To forgive: to stop feeling angry or resentful toward (someone) for an offense, flaw, or mistake. Seems simple enough, but what if the offense is perceived as unforgivable? Does that mean that the offender is no longer worthy of love? Do we say, “I can love them but never forget and forgive?”
If so, then we hold a piece of ourselves protected, as a hostage. These have been on my mind in the recent events of my life and my family’s.
Forgiveness, like love, is a choice.
It doesn’t “just” happen. Like when we stub our toe on the corner of a chair. Those just happen. No one really wants to experience that on purpose! I have been taught to love my neighbor since I was a child. To forgive the school and neighborhood kids, and the basics of forgiving so we fit in the world. It is what we are taught we are supposed to do. But I don’t remember learning how to let go of those angry feelings or the resentment. I followed the rules because it is how I learned to get along, fit in, look good, and sometimes control.

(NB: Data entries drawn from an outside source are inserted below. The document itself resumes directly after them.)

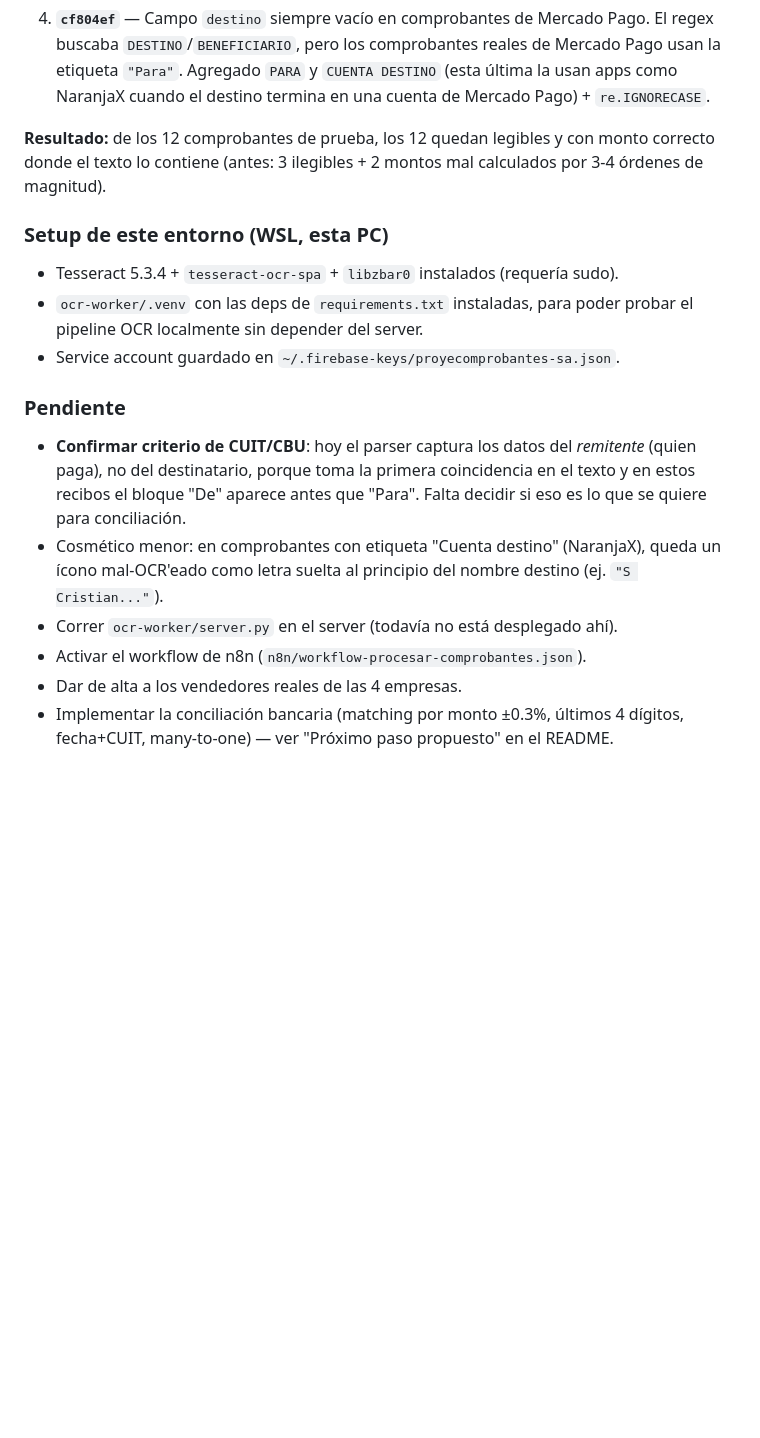
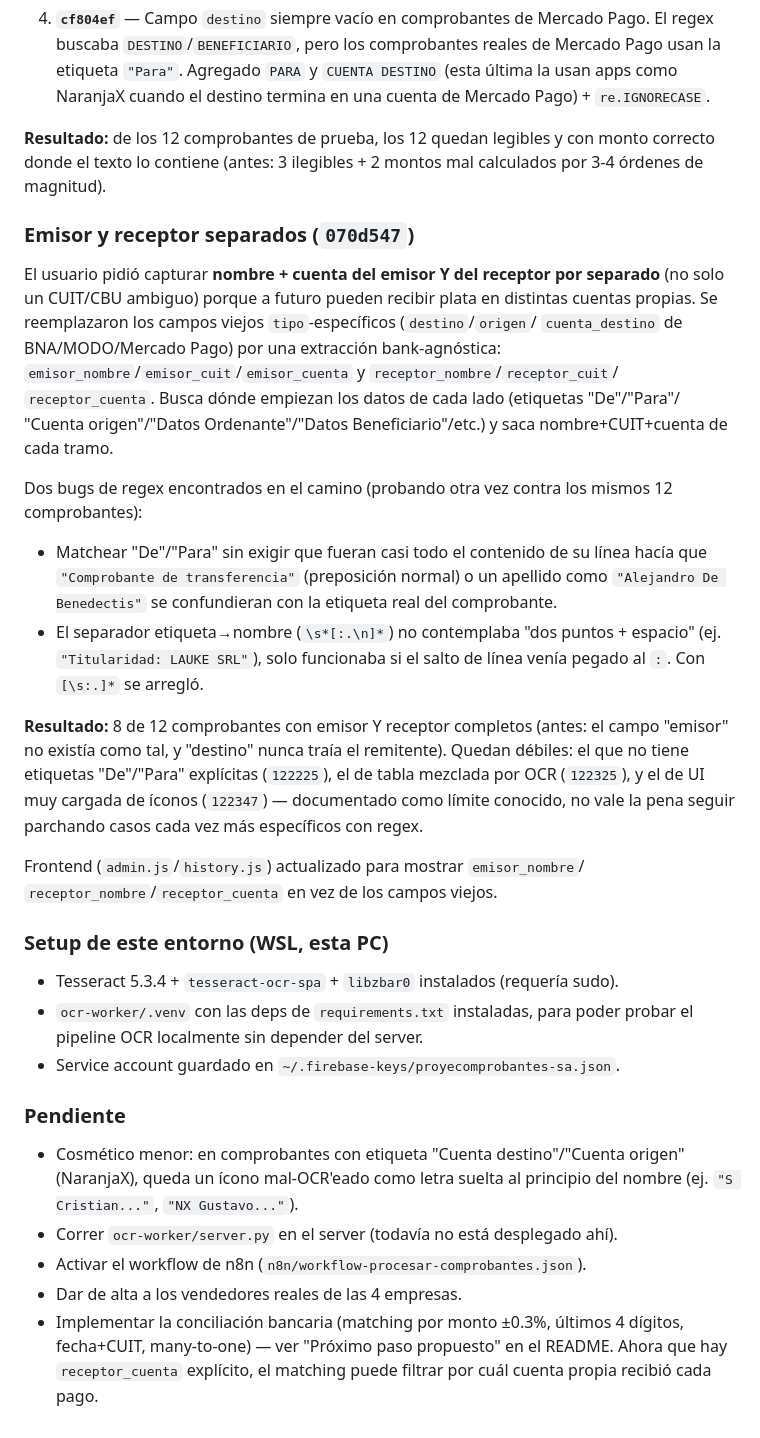
Before and after one commit to Francoooo22/proyecomprobantes-firebase, a Markdown page: AVANCE.md, the part around the change. Drawn GitHub-style; blank space fills up the shorter version.

Commit message:
Actualiza AVANCE.md con el cambio de emisor/receptor separados

```diff
--- a/AVANCE.md
+++ b/AVANCE.md
@@ -62,6 +62,35 @@ misma tanda:
 correcto donde el texto lo contiene (antes: 3 ilegibles + 2 montos mal calculados por
 3-4 órdenes de magnitud).
 
+### Emisor y receptor separados (`070d547`)
+
+El usuario pidió capturar **nombre + cuenta del emisor Y del receptor por separado**
+(no solo un CUIT/CBU ambiguo) porque a futuro pueden recibir plata en distintas cuentas
+propias. Se reemplazaron los campos viejos `tipo`-específicos (`destino`/`origen`/
+`cuenta_destino` de BNA/MODO/Mercado Pago) por una extracción bank-agnóstica:
+`emisor_nombre`/`emisor_cuit`/`emisor_cuenta` y `receptor_nombre`/`receptor_cuit`/
+`receptor_cuenta`. Busca dónde empiezan los datos de cada lado (etiquetas "De"/"Para"/
+"Cuenta origen"/"Datos Ordenante"/"Datos Beneficiario"/etc.) y saca nombre+CUIT+cuenta
+de cada tramo.
+
+Dos bugs de regex encontrados en el camino (probando otra vez contra los mismos 12
+comprobantes):
+- Matchear "De"/"Para" sin exigir que fueran casi todo el contenido de su línea hacía
+  que `"Comprobante de transferencia"` (preposición normal) o un apellido como
+  `"Alejandro De Benedectis"` se confundieran con la etiqueta real del comprobante.
+- El separador etiqueta→nombre (`\s*[:.\n]*`) no contemplaba "dos puntos + espacio"
+  (ej. `"Titularidad: LAUKE SRL"`), solo funcionaba si el salto de línea venía pegado
+  al `:`. Con `[\s:.]*` se arregló.
+
+**Resultado:** 8 de 12 comprobantes con emisor Y receptor completos (antes: el campo
+"emisor" no existía como tal, y "destino" nunca traía el remitente). Quedan débiles:
+el que no tiene etiquetas "De"/"Para" explícitas (`122225`), el de tabla mezclada por
+OCR (`122325`), y el de UI muy cargada de íconos (`122347`) — documentado como límite
+conocido, no vale la pena seguir parchando casos cada vez más específicos con regex.
+
+Frontend (`admin.js`/`history.js`) actualizado para mostrar `emisor_nombre`/
+`receptor_nombre`/`receptor_cuenta` en vez de los campos viejos.
+
 ### Setup de este entorno (WSL, esta PC)
 - Tesseract 5.3.4 + `tesseract-ocr-spa` + `libzbar0` instalados (requería sudo).
 - `ocr-worker/.venv` con las deps de `requirements.txt` instaladas, para poder probar
@@ -69,14 +98,13 @@ correcto donde el texto lo contiene (antes: 3 ilegibles + 2 montos mal calculado
 - Service account guardado en `~/.firebase-keys/proyecomprobantes-sa.json`.
 
 ### Pendiente
-- **Confirmar criterio de CUIT/CBU**: hoy el parser captura los datos del *remitente*
-  (quien paga), no del destinatario, porque toma la primera coincidencia en el texto y
-  en estos recibos el bloque "De" aparece antes que "Para". Falta decidir si eso es lo
-  que se quiere para conciliación.
-- Cosmético menor: en comprobantes con etiqueta "Cuenta destino" (NaranjaX), queda un
-  ícono mal-OCR'eado como letra suelta al principio del nombre destino (ej. `"S Cristian..."`).
+- Cosmético menor: en comprobantes con etiqueta "Cuenta destino"/"Cuenta origen"
+  (NaranjaX), queda un ícono mal-OCR'eado como letra suelta al principio del nombre
+  (ej. `"S Cristian..."`, `"NX Gustavo..."`).
 - Correr `ocr-worker/server.py` en el server (todavía no está desplegado ahí).
 - Activar el workflow de n8n (`n8n/workflow-procesar-comprobantes.json`).
 - Dar de alta a los vendedores reales de las 4 empresas.
 - Implementar la conciliación bancaria (matching por monto ±0.3%, últimos 4 dígitos,
-  fecha+CUIT, many-to-one) — ver "Próximo paso propuesto" en el README.
+  fecha+CUIT, many-to-one) — ver "Próximo paso propuesto" en el README. Ahora que hay
+  `receptor_cuenta` explícito, el matching puede filtrar por cuál cuenta propia recibió
+  cada pago.
```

However, to deal with the anger/resentment, I only learned to bottle them up.
In 2016, I learned of the power of choice. Choosing to forgive didn’t magically dispel the bitterness, resentment, anger, and betrayal I felt towards the offender, but it did give me a release from that of bitterness. I was choosing to forgive a memory, something so far gone from my present life, but in my anger, I was keeping it alive. It became a choice I took daily, then weekly, then monthly until, like a memory, it became fleeting. Yes, it would pop up and I would be reminded, but I was no longer triggered by my past, so that when some new conflict arose, it was dealt with in honesty and love. Being human comes with a guarantee of being offended or offending others. Why is this so relevant to my life now, almost 5 years later?

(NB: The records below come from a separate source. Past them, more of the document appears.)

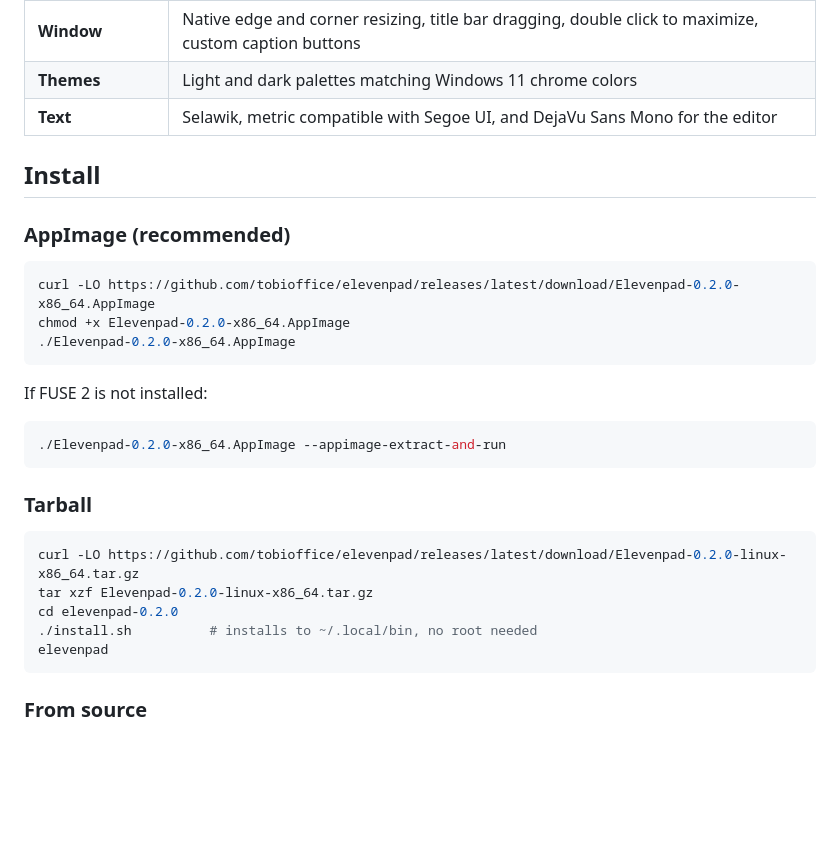
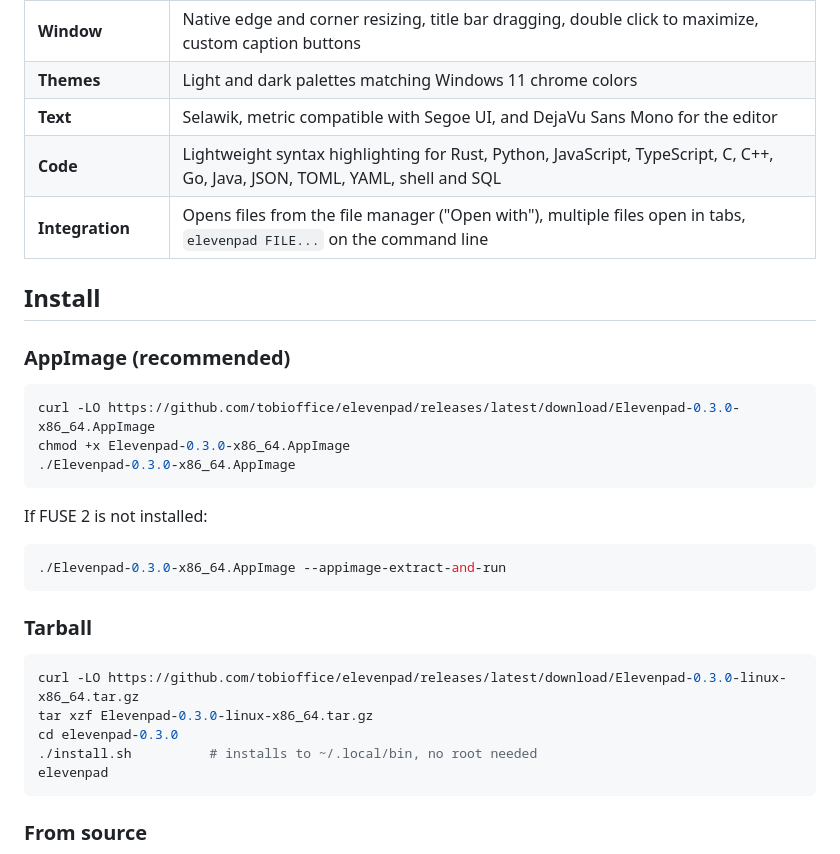
Before and after one commit to tobioffice/elevenpad, a Markdown page: README.md, the part around one of its changes. Drawn GitHub-style; blank space fills up the shorter version.

````diff
--- a/README.md
+++ b/README.md
@@ -46,29 +50,31 @@ without Electron, GTK, Qt or a web view.
 | **Window** | Native edge and corner resizing, title bar dragging, double click to maximize, custom caption buttons |
 | **Themes** | Light and dark palettes matching Windows 11 chrome colors |
 | **Text** | Selawik, metric compatible with Segoe UI, and DejaVu Sans Mono for the editor |
+| **Code** | Lightweight syntax highlighting for Rust, Python, JavaScript, TypeScript, C, C++, Go, Java, JSON, TOML, YAML, shell and SQL |
+| **Integration** | Opens files from the file manager ("Open with"), multiple files open in tabs, `elevenpad FILE...` on the command line |
 
 ## Install
 
 ### AppImage (recommended)
 
 ```bash
-curl -LO https://github.com/tobioffice/elevenpad/releases/latest/download/Elevenpad-0.2.0-x86_64.AppImage
-chmod +x Elevenpad-0.2.0-x86_64.AppImage
-./Elevenpad-0.2.0-x86_64.AppImage
+curl -LO https://github.com/tobioffice/elevenpad/releases/latest/download/Elevenpad-0.3.0-x86_64.AppImage
+chmod +x Elevenpad-0.3.0-x86_64.AppImage
+./Elevenpad-0.3.0-x86_64.AppImage
 ```
 
 If FUSE 2 is not installed:
 
 ```bash
-./Elevenpad-0.2.0-x86_64.AppImage --appimage-extract-and-run
+./Elevenpad-0.3.0-x86_64.AppImage --appimage-extract-and-run
 ```
 
 ### Tarball
 
 ```bash
-curl -LO https://github.com/tobioffice/elevenpad/releases/latest/download/Elevenpad-0.2.0-linux-x86_64.tar.gz
-tar xzf Elevenpad-0.2.0-linux-x86_64.tar.gz
-cd elevenpad-0.2.0
+curl -LO https://github.com/tobioffice/elevenpad/releases/latest/download/Elevenpad-0.3.0-linux-x86_64.tar.gz
+tar xzf Elevenpad-0.3.0-linux-x86_64.tar.gz
+cd elevenpad-0.3.0
 ./install.sh          # installs to ~/.local/bin, no root needed
 elevenpad
 ```
````
Also changed, not shown: other parts of README.md (+8 -4 lines), docs/syntax.png (added), 9 other files.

My dad died on January 25, 2021.
The last day I was with him was January 10th. It was a Sunday, midday, and he called out to me and my sister from his bedroom to come be with him. He was in bed, as he had become weaker as his illness became stronger. We both got into bed with him and proceeded to just be with him. We watched TV, we talked, we laughed, and we took pictures of us hugging our dad – pictures of us next to him, in bed, as if we were children wanting to be next to their dad. That is one of the last memories I have of my dad. This loss highlighted the gift of forgiveness in a way that struck me as incredible, miraculous, and joyful, and has moved me to tears of gratefulness.

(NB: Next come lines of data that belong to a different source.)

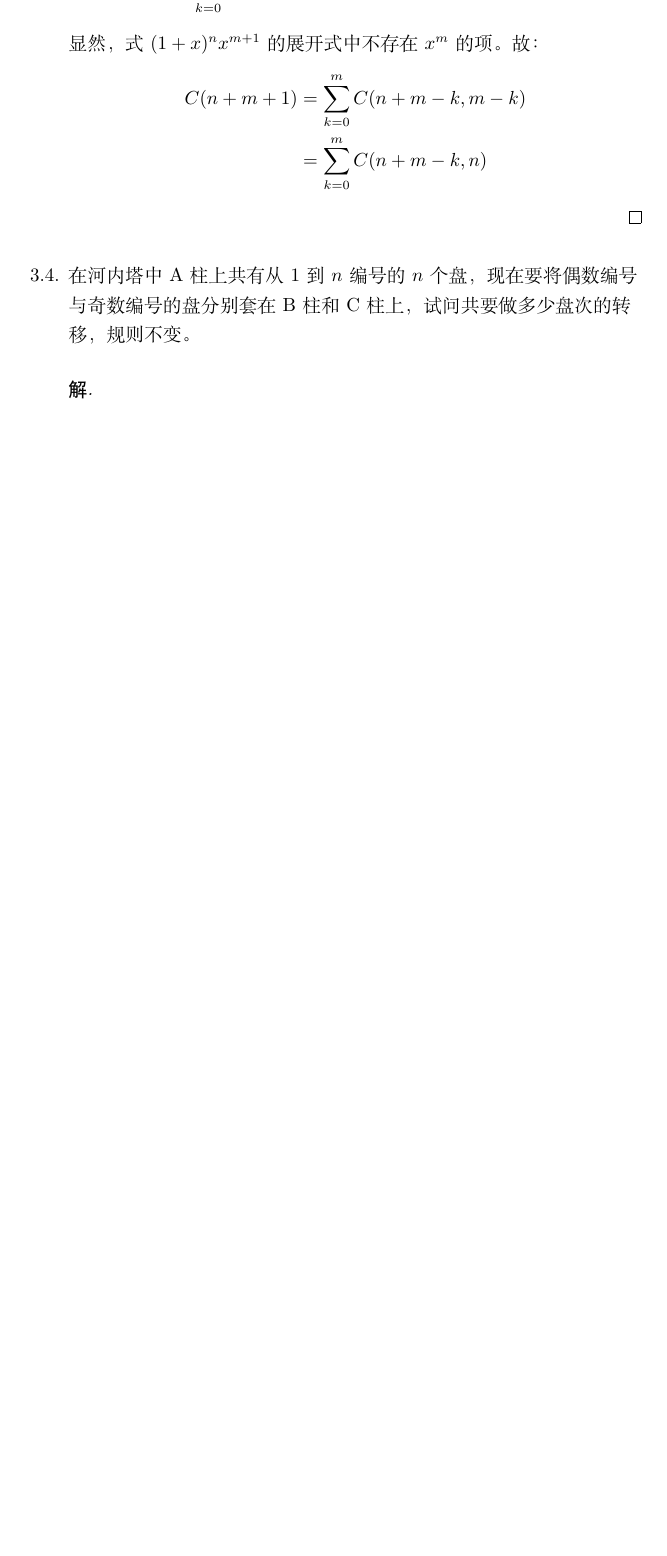
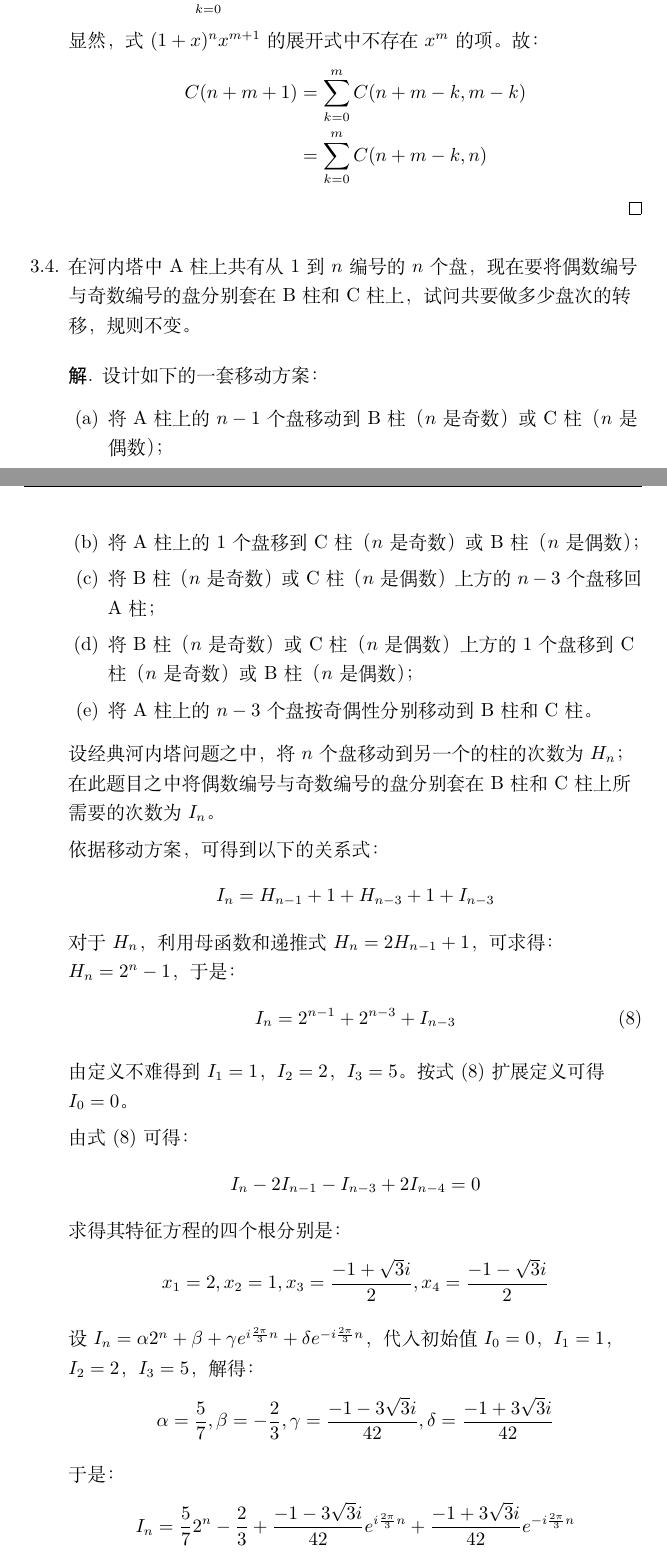
Before and after one commit to xurongchen/CombinatorialMathematicsHW, a LaTeX problem sheet (Homework3/Solution/assignment.tex, which reads Homework3/Solution/Details/solve4.tex): part of page 3 of 3 before the commit and two parts of pages 3 and 4 of 4 after it, the two joined at a grey line, cut so that both start at the same text, the shorter picture padded with empty space. Compiled offline with XeLaTeX.

Commit message:
Homework 3

```diff
--- a/Homework3/Solution/Details/solve4.tex
+++ b/Homework3/Solution/Details/solve4.tex
@@ -1,3 +1,59 @@
 \begin{solution}
+    设计如下的一套移动方案：
+    \begin{enumerate}
+        \item 将A柱上的$n-1$个盘移动到B柱（$n$是奇数）或C柱（$n$是偶数）；
+        \item 将A柱上的1个盘移到C柱（$n$是奇数）或B柱（$n$是偶数）；
+        \item 将B柱（$n$是奇数）或C柱（$n$是偶数）上方的$n-3$个盘移回A柱；
+        \item 将B柱（$n$是奇数）或C柱（$n$是偶数）上方的1个盘移到C柱（$n$是奇数）或B柱（$n$是偶数）；
+        \item 将A柱上的$n-3$个盘按奇偶性分别移动到B柱和C柱。
+    \end{enumerate}
+    设经典河内塔问题之中，将$n$个盘移动到另一个的柱的次数为$H_n$；在此题目之中将偶数编号与奇数编号的
+    盘分别套在B柱和C柱上所需要的次数为$I_n$。
+
+    依据移动方案，可得到以下的关系式：
+    \begin{align*}
+        I_n = H_{n-1} + 1 + H_{n-3} + 1 + I_{n-3}
+    \end{align*}
+    对于$H_n$，利用母函数和递推式$H_n = 2H_{n-1} + 1$，可求得：$H_n = 2^n-1$，于是：
+    \begin{align}
+        I_n &= 2^{n-1} + 2^{n-3} + I_{n-3} %\nonumber\\
+        % &= 5\cdot 2^{n-3} + I_{n-3}
+    \end{align}
+
+    由定义不难得到$I_1=1$，$I_2=2$，$I_3=5$。按式(8)扩展定义可得$I_0=0$。
+
+    % 设$V(x)$是序列$\{I_n\}$的母函数，即：
+    % \begin{align*}
+    %     V(x)=I_0+I_1x+I_2x^2+\ldots
+    % \end{align*}
+    % 由式(8)可得：
+    % \begin{align*}
+    %     V(x) - 0 - x - 2x^2&= \sum_{k=3}^\infty x^k(5\cdot 2^{k-3} + I_{k-3})\\
+    %     &= x^3\sum_{k=0}^\infty x^kI_{k} + \sum_{k=3}^\infty x^k\cdot5\cdot 2^{k-3}\\
+    %     &= x^3V(x) + \sum_{k=3}^\infty x^k\cdot5\cdot 2^{k-3}
+    % \end{align*}
+    % 化简：
+    % \begin{align*}
+    %     V(x) = \frac{-2x^2-x-\sum_{k=3}^\infty x^k\cdot5\cdot 2^{k-3}}{x^3-1}
+    % \end{align*}
+    % 利用待定系数法配凑：
+    % \begin{align*}
+    %     V(x) = \frac{\sum_{k=0}^\infty x^k(x^3-1)(\lambda\cdot2^k+\mu)}{x^3-1}
+    % \end{align*}
+    % 解得：$\lambda=\frac{5}{7}$，$\mu = \frac{2}{7}$.
+
+    由式(8)可得：
+    \begin{align*}
+        I_n -2I_{n-1}-I_{n-3}+2I_{n-4} = 0
+    \end{align*}
+    求得其特征方程的四个根分别是：
+    $$x_1=2,x_2=1,x_3=\frac{-1+\sqrt{3}i}{2},x_4=\frac{-1-\sqrt{3}i}{2}$$
+
+    设$I_n=\alpha2^n+\beta+\gamma e^{i\frac{2\pi}{3}n} + \delta e^{-i\frac{2\pi}{3}n}$，代入初始
+    值$I_0=0$，$I_1=1$，$I_2=2$，$I_3=5$，解得：
+    $$\alpha=\frac{5}{7},\beta=-\frac{2}{3},\gamma=\frac{-1-3\sqrt{3}i}{42},\delta=\frac{-1+3\sqrt{3}i}{42}$$
+
+    于是：
+    $$I_n=\frac{5}{7}2^n-\frac{2}{3}+\frac{-1-3\sqrt{3}i}{42} e^{i\frac{2\pi}{3}n} + \frac{-1+3\sqrt{3}i}{42} e^{-i\frac{2\pi}{3}n}$$
 
 \end{solution}
--- a/Homework3/Solution/assignment.tex
+++ b/Homework3/Solution/assignment.tex
@@ -22,7 +22,7 @@ proofname = \heiti{证明} %% set proof name
 
 
 \thecoursename{组合数学}
-\theterm{2019年春季学期}
+\theterm{2020年春季学期}
 \hwname{作业}
 \slname{\heiti{解}}
 \begin{document}
```
Also changed, not shown: 2 other files.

Remember the unforgiveness I held onto? It became decades of holding a grudge against my dad. It stemmed from my childhood and became a permanent stamp of mistrust and unwillingness to be fully present with my dad. I had been robbing myself of love, connection, joy and all the things that come with being open and available. I took that step towards forgiveness, never fully understanding the gift it would bring me 5 years later. I remember my sister telling me one day as I despaired over losing so much time, not being aware of how I kept myself away from family, she said, “God has a way of restoring time back to us.” From 2016, my relationship with my dad changed dramatically—he became a source of wisdom to me and in my many questions on God, my mom, what he saw in me as a child, he was available to me. He loved me so much that he never asked that I stop asking questions. My Dad was the source of so much and his love was something I could now see fully. The past no longer had power over me. The day he called us to the bedroom to be with him, the day I crawled into bed with him and my sister, the day we took pictures of us hugging our dad—that was the day my childhood was restored to me in a way I never could imagine.
When I look at those pictures now, I see the child I have always been to him. My age never mattered; I was his child. Those hugs I gave that day were from a child’s heart. A child that has always been present and still is; she is the curious part of me that lives and wonders about the world and everything in it. My sister was right. God has a way of restoring time to us when we let go of control. In 2016, I forgave my dad, and in 2021, God restored my childhood by giving me a new memory.
What do you hold from your past that lives in your present?
Are you willing to choose to forgive—to trust God to bring restoration in your life?
I have learned that what I imagine God will deliver can be greater than anything I can think of.